The myth of the need to threaten No Deal as part of the negotiations soon became another piece of the entrenched narrative. I am sure some Brexiters believed it, because they never bothered to understand how the Single Market worked. It was forced upon other Brexiters when the cavalry in the form of the German auto-manufacturers who were going to force the German government into concessions never turned up. But it soon began to have a much more sinister purpose. It was not long before many in the ERG realised the only form of Brexit they would be happy with was No Deal, and from then on their aim was to try and achieve No Deal by default. What better ruse was there for this group than to spread the idea that we could not rule out No Deal for negotiation reasons.

I will end with two narratives at the moment that are the opposite of the truth. The first is that we must leave by October 31st because parliament has already had three years to get Brexit done and has failed. The reality is that the reason a deal has not been done is because of the actions of our current Prime Minister, his predecessor, and those in the ERG who are pushing this narrative. May made getting a deal through parliament difficult by choosing a form of hard Brexit the opposition could not sign up to. However the people who ensured it could not get a majority were the ERG, whose aim was No Deal. The current Prime Minister voted against May’s deal twice. Parliament has failed to agree a deal because the ERG do not want a deal.

It is therefore ludicrous that the people who prevented May getting a deal should pretend they represent the frustrated public against a prevaricating parliament, when they themselves did the prevaricating. Yet this nonsense is repeated time and again and is largely unchallenged. Also ludicrous is the idea that a No Deal Brexit fulfills the wishes of the 52% who voted in the referendum, when those campaigning to leave in the referendum said a deal was certain to be done. Only the Brexiters can get away with using the warnings of the side that lost as proof voters in 2016 knew that No Deal was a possibility, a possibility Brexiters called Project Fear at the time.
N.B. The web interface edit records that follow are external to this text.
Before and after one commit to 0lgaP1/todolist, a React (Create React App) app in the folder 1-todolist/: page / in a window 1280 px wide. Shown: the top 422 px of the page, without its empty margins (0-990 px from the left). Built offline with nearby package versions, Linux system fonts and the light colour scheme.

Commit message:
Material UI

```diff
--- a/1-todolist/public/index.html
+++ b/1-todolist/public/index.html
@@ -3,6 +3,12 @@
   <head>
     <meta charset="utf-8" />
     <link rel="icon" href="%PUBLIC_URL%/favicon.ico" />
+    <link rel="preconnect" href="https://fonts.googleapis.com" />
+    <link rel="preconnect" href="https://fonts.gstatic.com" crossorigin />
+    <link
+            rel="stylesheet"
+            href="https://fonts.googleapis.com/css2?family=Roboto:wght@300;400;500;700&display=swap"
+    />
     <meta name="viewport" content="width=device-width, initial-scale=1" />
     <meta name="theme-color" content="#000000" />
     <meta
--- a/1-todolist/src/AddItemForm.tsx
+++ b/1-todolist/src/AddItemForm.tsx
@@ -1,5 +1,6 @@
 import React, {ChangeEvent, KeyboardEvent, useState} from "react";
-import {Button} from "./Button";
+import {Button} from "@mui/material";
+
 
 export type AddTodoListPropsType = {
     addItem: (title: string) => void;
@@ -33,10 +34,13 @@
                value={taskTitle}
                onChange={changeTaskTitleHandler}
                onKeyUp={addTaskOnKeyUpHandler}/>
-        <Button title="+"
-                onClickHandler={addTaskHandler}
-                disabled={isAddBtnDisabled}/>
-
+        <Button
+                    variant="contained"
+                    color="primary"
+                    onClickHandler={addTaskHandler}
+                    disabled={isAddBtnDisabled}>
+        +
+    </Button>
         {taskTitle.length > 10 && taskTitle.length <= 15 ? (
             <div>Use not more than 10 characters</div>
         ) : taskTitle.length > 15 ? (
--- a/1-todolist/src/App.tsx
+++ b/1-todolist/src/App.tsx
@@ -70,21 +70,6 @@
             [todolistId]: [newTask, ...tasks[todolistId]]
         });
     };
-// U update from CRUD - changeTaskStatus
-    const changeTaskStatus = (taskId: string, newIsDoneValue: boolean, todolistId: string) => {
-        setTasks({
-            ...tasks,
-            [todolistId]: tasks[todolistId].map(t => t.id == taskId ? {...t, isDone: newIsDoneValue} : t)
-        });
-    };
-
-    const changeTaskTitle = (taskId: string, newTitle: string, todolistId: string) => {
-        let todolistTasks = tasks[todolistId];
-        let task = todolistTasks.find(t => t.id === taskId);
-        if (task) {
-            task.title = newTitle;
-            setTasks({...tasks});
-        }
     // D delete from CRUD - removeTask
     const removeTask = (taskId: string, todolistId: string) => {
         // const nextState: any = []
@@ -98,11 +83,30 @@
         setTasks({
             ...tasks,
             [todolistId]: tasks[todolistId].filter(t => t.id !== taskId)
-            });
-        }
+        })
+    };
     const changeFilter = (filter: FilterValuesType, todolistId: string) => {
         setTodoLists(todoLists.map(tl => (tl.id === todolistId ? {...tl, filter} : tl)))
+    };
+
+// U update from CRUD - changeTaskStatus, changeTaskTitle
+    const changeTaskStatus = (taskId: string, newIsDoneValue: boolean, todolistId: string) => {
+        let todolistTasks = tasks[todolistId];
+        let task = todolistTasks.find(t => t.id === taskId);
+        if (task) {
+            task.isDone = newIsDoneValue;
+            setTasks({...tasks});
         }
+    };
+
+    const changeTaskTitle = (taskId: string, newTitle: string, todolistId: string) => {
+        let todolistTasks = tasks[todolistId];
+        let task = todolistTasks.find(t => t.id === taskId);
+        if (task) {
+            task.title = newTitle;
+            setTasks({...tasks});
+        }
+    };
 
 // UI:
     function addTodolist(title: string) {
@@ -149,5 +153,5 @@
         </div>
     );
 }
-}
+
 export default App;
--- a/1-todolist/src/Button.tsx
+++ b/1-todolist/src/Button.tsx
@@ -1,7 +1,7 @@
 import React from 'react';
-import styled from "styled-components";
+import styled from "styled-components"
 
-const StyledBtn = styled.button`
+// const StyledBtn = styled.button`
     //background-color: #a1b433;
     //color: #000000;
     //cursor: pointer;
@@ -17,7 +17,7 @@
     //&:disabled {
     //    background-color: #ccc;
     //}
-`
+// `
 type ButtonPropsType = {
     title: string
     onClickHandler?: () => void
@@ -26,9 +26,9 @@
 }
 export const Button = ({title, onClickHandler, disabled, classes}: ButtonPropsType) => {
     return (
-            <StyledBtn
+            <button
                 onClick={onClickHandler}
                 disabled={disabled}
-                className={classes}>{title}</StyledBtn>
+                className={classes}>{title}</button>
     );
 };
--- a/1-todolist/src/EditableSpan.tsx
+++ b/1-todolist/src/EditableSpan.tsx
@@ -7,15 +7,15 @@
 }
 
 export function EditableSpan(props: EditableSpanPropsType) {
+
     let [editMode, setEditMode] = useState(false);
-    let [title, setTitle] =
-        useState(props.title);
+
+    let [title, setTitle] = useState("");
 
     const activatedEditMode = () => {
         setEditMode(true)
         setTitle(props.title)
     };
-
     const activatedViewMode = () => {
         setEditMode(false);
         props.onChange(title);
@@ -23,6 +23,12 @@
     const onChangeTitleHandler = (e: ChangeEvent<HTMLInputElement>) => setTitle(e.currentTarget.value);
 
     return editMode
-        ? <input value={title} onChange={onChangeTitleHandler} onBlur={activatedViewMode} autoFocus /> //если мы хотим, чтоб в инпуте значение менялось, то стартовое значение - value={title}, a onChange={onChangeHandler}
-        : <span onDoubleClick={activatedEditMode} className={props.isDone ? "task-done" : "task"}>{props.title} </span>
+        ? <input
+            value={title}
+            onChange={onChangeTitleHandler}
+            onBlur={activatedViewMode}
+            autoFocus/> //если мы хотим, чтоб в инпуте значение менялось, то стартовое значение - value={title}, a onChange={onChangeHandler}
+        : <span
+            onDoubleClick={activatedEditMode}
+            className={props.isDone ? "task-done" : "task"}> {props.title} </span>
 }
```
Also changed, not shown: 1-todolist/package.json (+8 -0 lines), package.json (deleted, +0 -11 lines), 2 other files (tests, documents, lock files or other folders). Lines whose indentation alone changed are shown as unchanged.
The second incredible narrative is that we need to end Brexit with a clean break, and then we can get back to doing other things. A clean break Brexit inevitably leads to 10 years at least of negotiation with the EU, negotiations in which the UK side will eventually be forced to accept the terms the ERG now despise. The longer our government holds out in those negotiations the longer it takes. In reality the so called clean break Brexit is a promise to continue Brexit negotiations but from an even weaker position.

Why have the Brexiters dominated the Brexit narrative over the last three years? One reason I have talked about before is while Remainers tend to focus on facts, most Brexiters are largely uninterested in the details of Brexit and instead concern themselves with generating spin. But the more fundamental reason is that most of the press (by readership) are deeply involved in pushing the Brexit project, and the BBC is too timid to question the narrative pushed by the Brexiters. .